== DATA FOR THIS EXERCISE
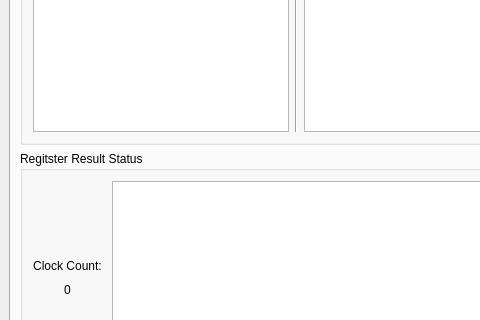
Qt form mainwindow.ui (Ty-Frame/Tomasulos-Algorithm) before a commit; both pictures show x 0 to 480 and y 394 to 714 of the 593 by 824 pixel window.
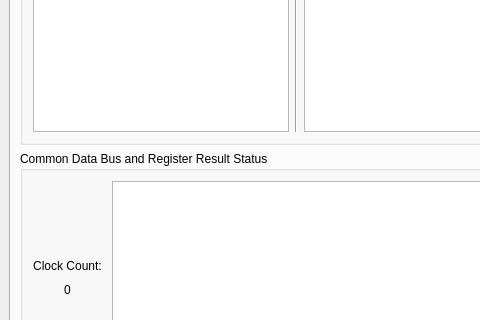
The same form after that commit.

```diff
--- a/mainwindow.ui
+++ b/mainwindow.ui
@@ -55,7 +55,7 @@
            </sizepolicy>
           </property>
           <property name="title">
-           <string>Regitster Result Status</string>
+           <string>Common Data Bus and Register Result Status</string>
           </property>
           <layout class="QHBoxLayout" name="horizontalLayout_2">
            <property name="spacing">
```
Left out of the diff: 4 changed lines with no effect on the pictures.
====
EXERCISE PROMPT: Extract from the data every line where "property" shows up.

THE ANSWER:
           </property>
           <property name="title">
           </property>
            <property name="spacing">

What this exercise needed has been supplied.